[[ Given information, beginning ]]

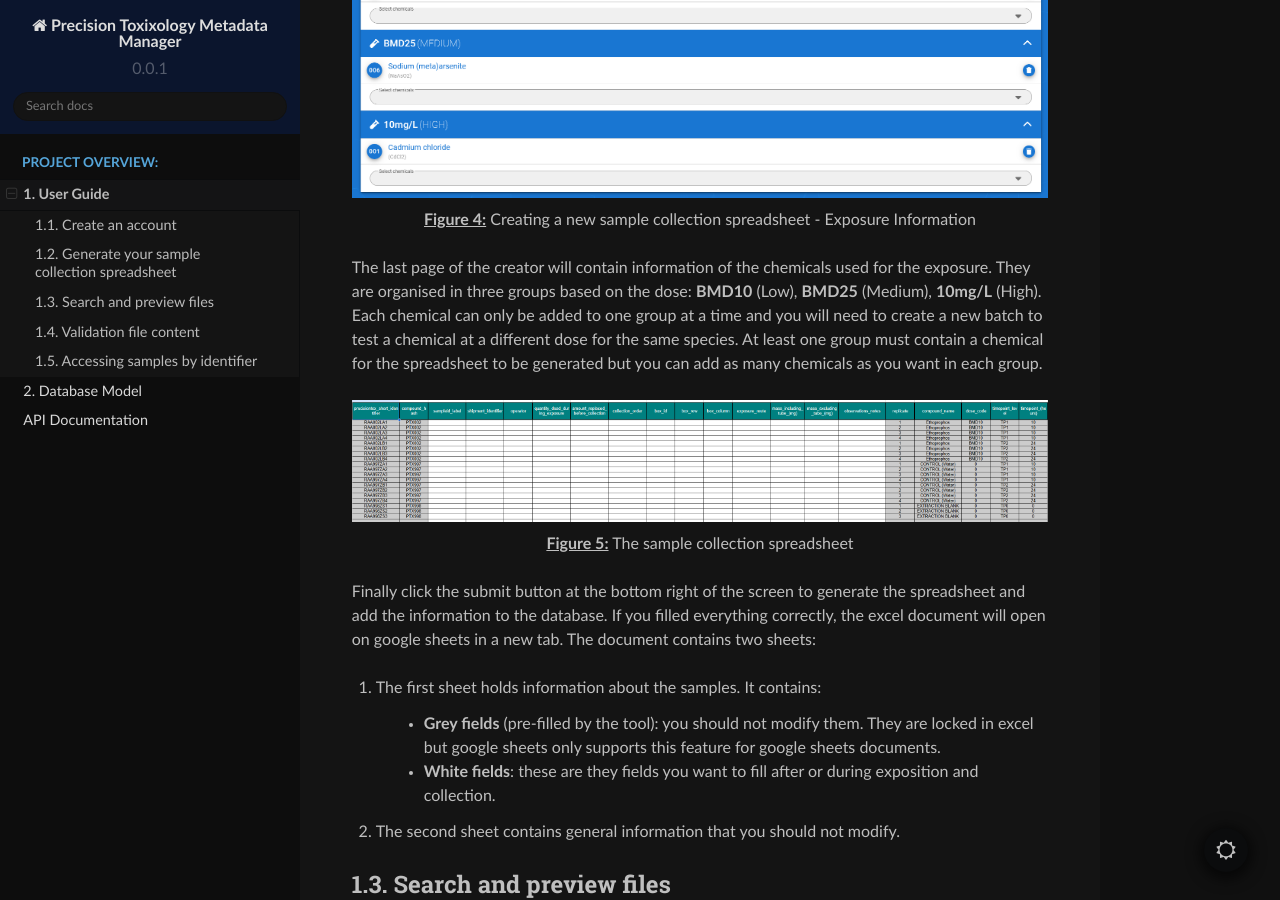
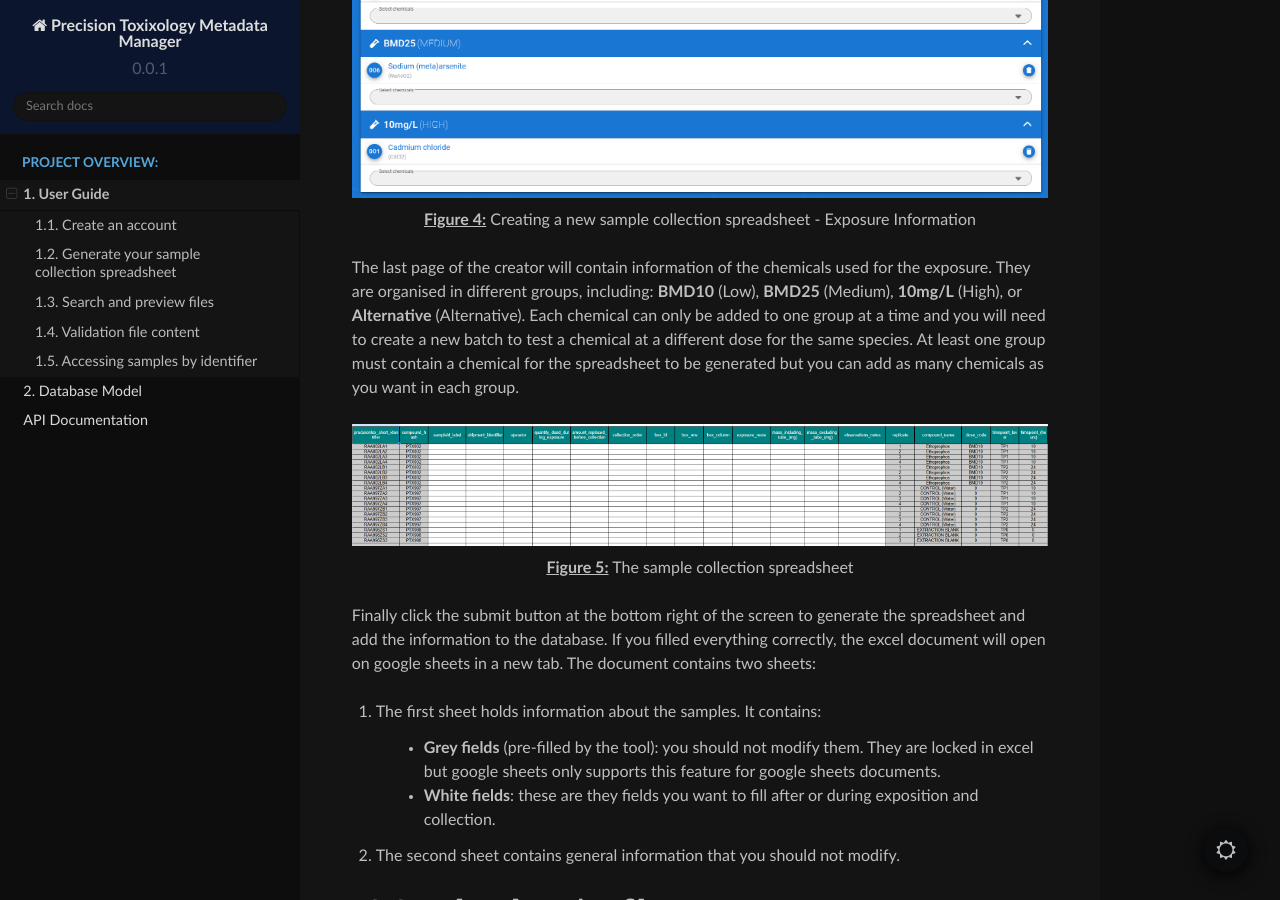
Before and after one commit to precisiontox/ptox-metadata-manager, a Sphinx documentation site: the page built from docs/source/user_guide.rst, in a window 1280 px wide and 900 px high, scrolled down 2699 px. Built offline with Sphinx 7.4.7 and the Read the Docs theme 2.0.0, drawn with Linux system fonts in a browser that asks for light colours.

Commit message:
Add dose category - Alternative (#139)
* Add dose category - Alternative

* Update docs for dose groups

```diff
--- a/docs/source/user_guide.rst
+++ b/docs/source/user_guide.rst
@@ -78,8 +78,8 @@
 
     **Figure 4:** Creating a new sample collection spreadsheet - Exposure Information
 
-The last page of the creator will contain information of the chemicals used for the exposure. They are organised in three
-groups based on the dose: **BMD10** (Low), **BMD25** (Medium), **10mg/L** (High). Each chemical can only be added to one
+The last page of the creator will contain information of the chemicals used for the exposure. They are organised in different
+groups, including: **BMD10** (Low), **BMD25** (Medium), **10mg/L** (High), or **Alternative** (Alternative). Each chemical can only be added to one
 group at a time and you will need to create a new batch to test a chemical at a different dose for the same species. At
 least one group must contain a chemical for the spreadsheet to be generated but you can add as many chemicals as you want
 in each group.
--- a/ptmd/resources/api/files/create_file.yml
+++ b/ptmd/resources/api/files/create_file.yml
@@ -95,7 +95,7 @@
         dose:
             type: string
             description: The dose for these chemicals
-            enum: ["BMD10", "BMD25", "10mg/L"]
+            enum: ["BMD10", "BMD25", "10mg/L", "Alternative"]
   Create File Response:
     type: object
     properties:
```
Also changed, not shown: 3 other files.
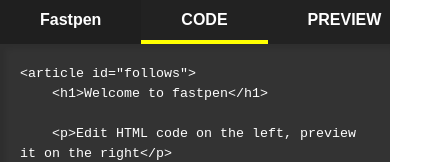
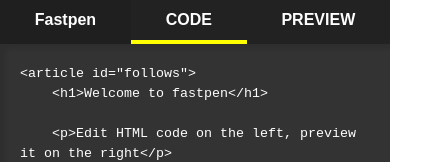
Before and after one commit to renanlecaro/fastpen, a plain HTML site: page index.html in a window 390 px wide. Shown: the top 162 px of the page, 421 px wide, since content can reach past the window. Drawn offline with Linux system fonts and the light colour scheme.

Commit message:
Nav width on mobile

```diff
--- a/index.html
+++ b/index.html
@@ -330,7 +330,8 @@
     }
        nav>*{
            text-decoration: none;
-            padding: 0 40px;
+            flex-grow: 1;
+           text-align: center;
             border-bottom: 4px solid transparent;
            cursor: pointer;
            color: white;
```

[[ Given information, end ]]

This exercise needs every entry retyped exactly, with the pictures removed.

Completed task:
Before and after one commit to precisiontox/ptox-metadata-manager, a Sphinx documentation site: the page built from docs/source/user_guide.rst, in a window 1280 px wide and 900 px high, scrolled down 2699 px. Built offline with Sphinx 7.4.7 and the Read the Docs theme 2.0.0, drawn with Linux system fonts in a browser that asks for light colours.

Commit message:
Add dose category - Alternative (#139)
* Add dose category - Alternative

* Update docs for dose groups

```diff
--- a/docs/source/user_guide.rst
+++ b/docs/source/user_guide.rst
@@ -78,8 +78,8 @@
 
     **Figure 4:** Creating a new sample collection spreadsheet - Exposure Information
 
-The last page of the creator will contain information of the chemicals used for the exposure. They are organised in three
-groups based on the dose: **BMD10** (Low), **BMD25** (Medium), **10mg/L** (High). Each chemical can only be added to one
+The last page of the creator will contain information of the chemicals used for the exposure. They are organised in different
+groups, including: **BMD10** (Low), **BMD25** (Medium), **10mg/L** (High), or **Alternative** (Alternative). Each chemical can only be added to one
 group at a time and you will need to create a new batch to test a chemical at a different dose for the same species. At
 least one group must contain a chemical for the spreadsheet to be generated but you can add as many chemicals as you want
 in each group.
--- a/ptmd/resources/api/files/create_file.yml
+++ b/ptmd/resources/api/files/create_file.yml
@@ -95,7 +95,7 @@
         dose:
             type: string
             description: The dose for these chemicals
-            enum: ["BMD10", "BMD25", "10mg/L"]
+            enum: ["BMD10", "BMD25", "10mg/L", "Alternative"]
   Create File Response:
     type: object
     properties:
```
Also changed, not shown: 3 other files.
Before and after one commit to renanlecaro/fastpen, a plain HTML site: page index.html in a window 390 px wide. Shown: the top 162 px of the page, 421 px wide, since content can reach past the window. Drawn offline with Linux system fonts and the light colour scheme.

Commit message:
Nav width on mobile

```diff
--- a/index.html
+++ b/index.html
@@ -330,7 +330,8 @@
     }
        nav>*{
            text-decoration: none;
-            padding: 0 40px;
+            flex-grow: 1;
+           text-align: center;
             border-bottom: 4px solid transparent;
            cursor: pointer;
            color: white;
```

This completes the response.